WORK TASK: From the entries below, gather every line containing the string "data".

Web page edit records:
========================================================================
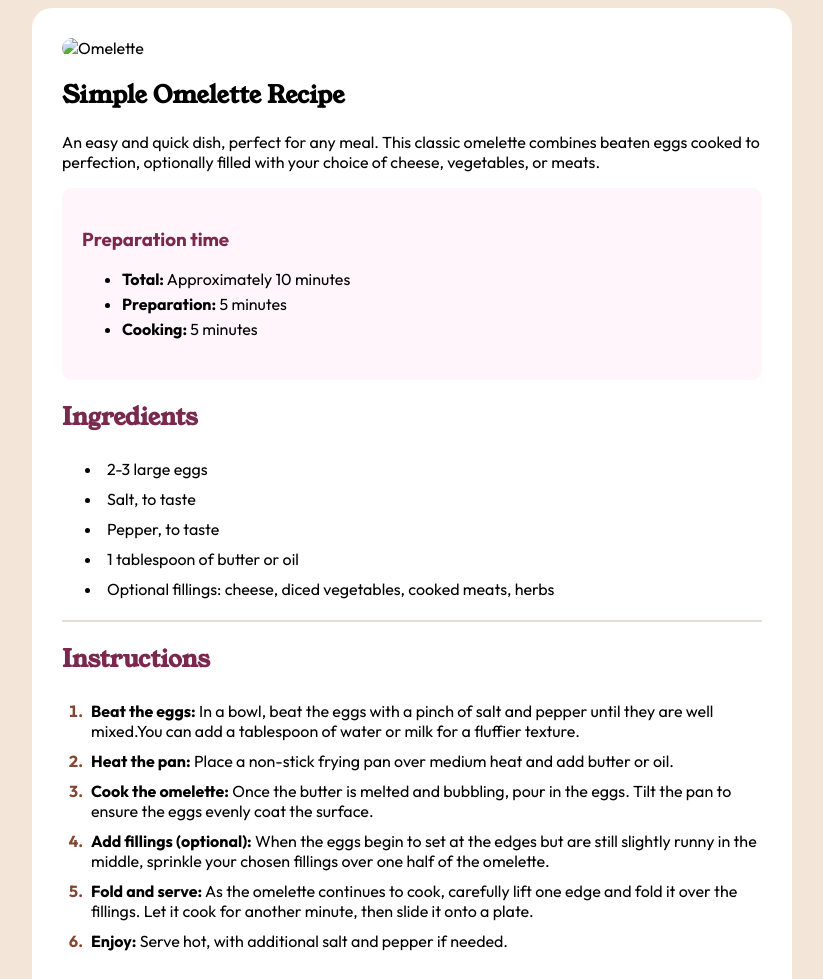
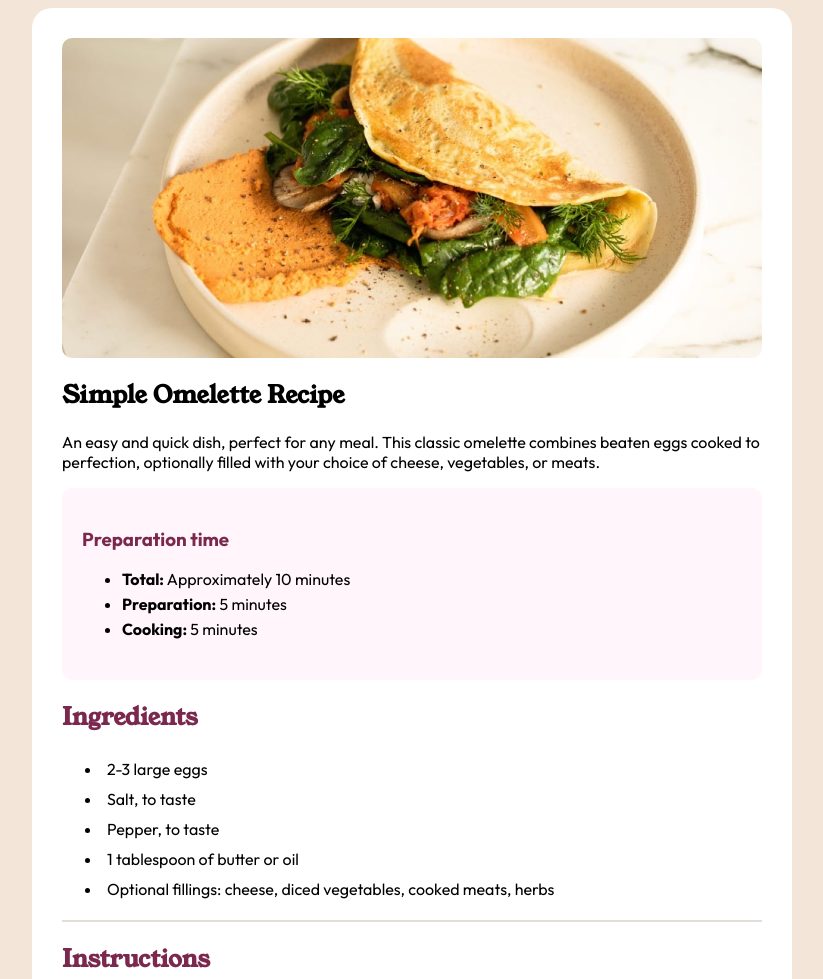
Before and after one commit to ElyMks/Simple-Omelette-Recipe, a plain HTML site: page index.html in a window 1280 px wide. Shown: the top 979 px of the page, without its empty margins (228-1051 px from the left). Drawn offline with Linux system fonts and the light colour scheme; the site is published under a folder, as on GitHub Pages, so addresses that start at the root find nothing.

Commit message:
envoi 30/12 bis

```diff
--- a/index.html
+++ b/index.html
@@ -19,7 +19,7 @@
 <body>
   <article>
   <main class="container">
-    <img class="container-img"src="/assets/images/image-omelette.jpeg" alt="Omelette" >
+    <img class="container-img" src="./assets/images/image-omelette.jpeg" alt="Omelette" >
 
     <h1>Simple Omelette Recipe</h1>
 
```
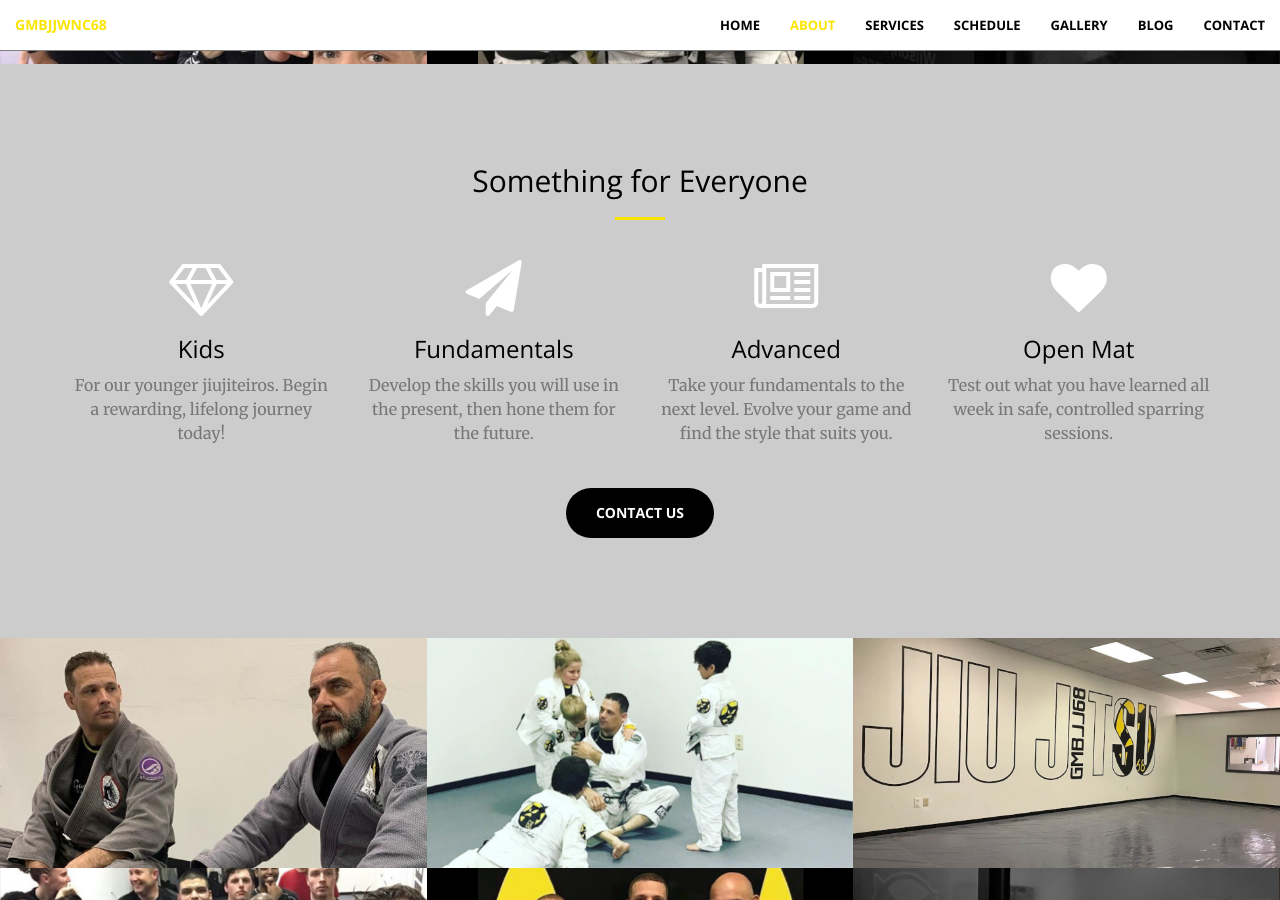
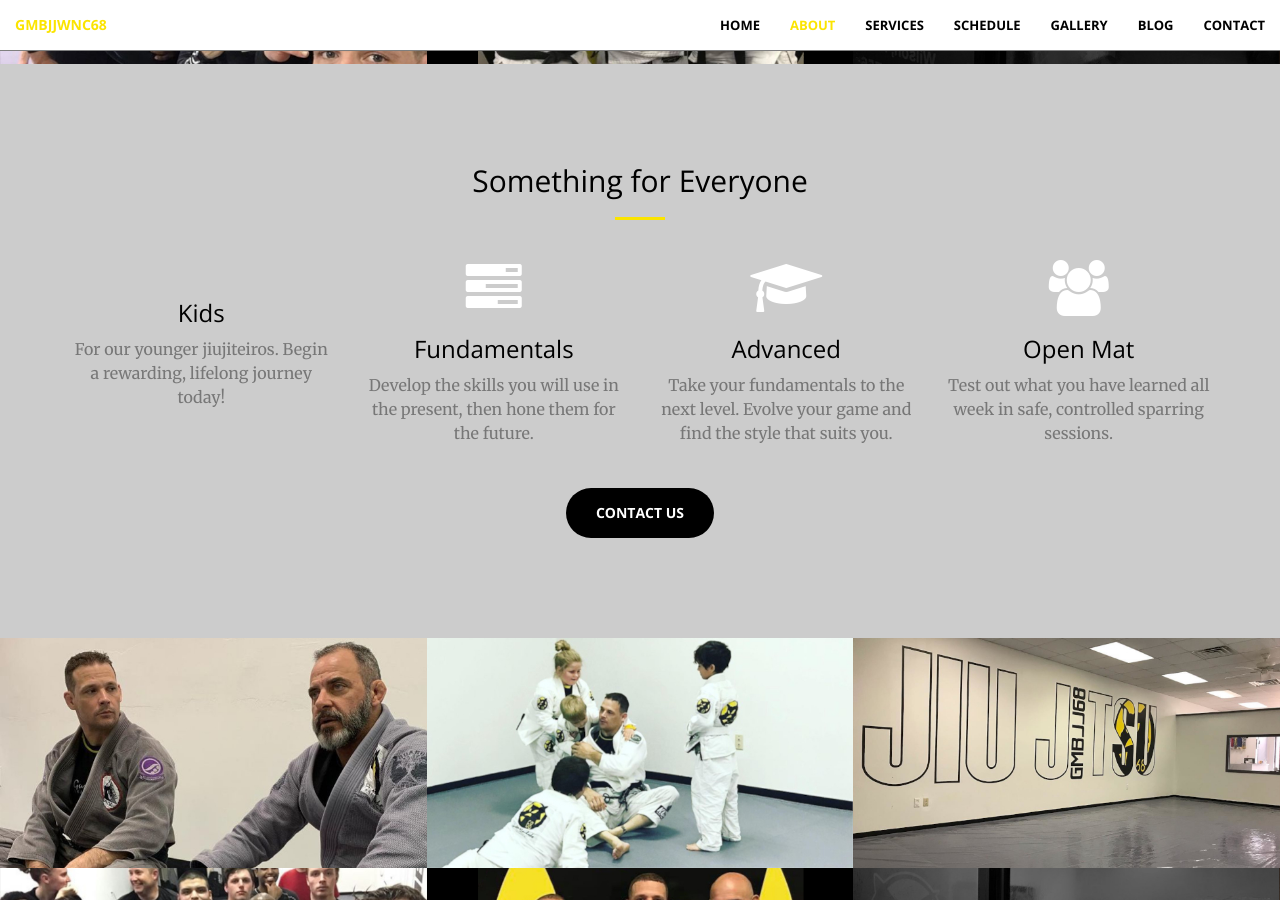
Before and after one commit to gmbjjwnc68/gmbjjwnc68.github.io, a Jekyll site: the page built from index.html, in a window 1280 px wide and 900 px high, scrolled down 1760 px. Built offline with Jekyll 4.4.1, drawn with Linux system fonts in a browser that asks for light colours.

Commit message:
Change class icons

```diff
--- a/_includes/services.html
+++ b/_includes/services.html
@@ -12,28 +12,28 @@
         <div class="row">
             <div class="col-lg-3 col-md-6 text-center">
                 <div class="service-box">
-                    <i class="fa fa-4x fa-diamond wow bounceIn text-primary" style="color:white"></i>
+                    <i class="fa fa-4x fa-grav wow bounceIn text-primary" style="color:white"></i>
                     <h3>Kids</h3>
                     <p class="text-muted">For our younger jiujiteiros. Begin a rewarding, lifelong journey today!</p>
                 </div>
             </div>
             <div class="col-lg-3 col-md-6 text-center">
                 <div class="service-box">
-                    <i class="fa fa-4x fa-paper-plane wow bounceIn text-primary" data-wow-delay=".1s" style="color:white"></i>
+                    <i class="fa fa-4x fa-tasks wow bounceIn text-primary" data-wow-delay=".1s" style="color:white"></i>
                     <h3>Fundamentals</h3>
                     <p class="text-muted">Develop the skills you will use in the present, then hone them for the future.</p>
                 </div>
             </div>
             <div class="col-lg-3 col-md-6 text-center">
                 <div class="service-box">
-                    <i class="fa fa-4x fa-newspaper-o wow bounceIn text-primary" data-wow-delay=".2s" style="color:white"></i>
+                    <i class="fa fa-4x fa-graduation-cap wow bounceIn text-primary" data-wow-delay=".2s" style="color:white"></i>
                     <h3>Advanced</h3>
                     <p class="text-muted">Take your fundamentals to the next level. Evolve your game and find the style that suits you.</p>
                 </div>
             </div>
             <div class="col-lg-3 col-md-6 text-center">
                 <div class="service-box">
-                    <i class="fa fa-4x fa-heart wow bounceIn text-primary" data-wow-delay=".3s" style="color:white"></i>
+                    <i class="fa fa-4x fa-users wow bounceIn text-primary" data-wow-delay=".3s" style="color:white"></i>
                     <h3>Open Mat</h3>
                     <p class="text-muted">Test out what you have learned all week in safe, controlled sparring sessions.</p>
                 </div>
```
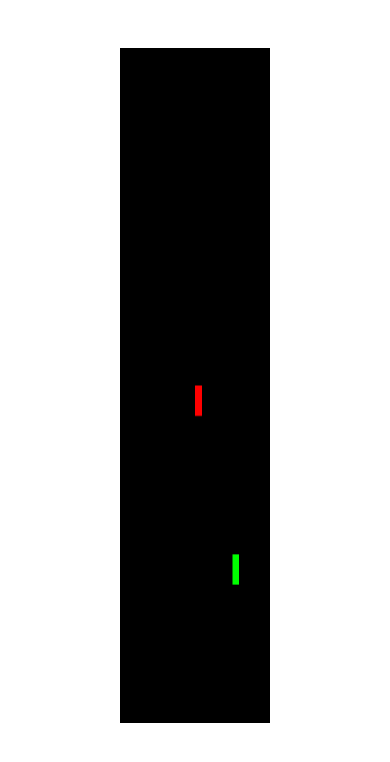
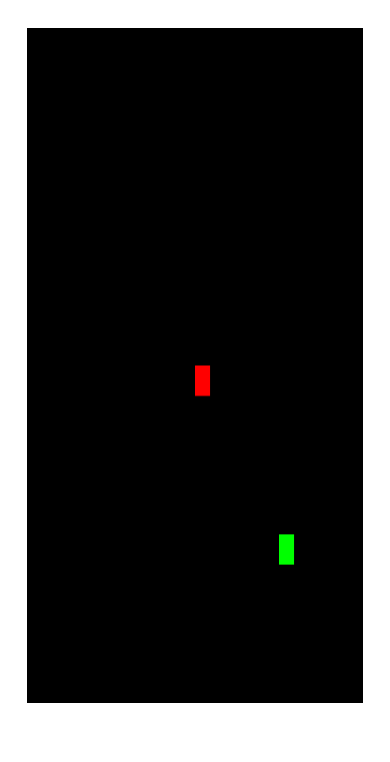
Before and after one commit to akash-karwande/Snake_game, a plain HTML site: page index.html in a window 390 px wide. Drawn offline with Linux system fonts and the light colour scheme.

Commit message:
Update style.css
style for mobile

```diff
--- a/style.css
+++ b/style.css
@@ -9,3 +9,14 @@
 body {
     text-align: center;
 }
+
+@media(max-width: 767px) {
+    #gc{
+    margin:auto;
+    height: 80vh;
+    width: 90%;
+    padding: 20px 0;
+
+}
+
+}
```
========================================================================
TASK ANSWER:
-                    <i class="fa fa-4x fa-paper-plane wow bounceIn text-primary" data-wow-delay=".1s" style="color:white"></i>
+                    <i class="fa fa-4x fa-tasks wow bounceIn text-primary" data-wow-delay=".1s" style="color:white"></i>
-                    <i class="fa fa-4x fa-newspaper-o wow bounceIn text-primary" data-wow-delay=".2s" style="color:white"></i>
+                    <i class="fa fa-4x fa-graduation-cap wow bounceIn text-primary" data-wow-delay=".2s" style="color:white"></i>
-                    <i class="fa fa-4x fa-heart wow bounceIn text-primary" data-wow-delay=".3s" style="color:white"></i>
+                    <i class="fa fa-4x fa-users wow bounceIn text-primary" data-wow-delay=".3s" style="color:white"></i>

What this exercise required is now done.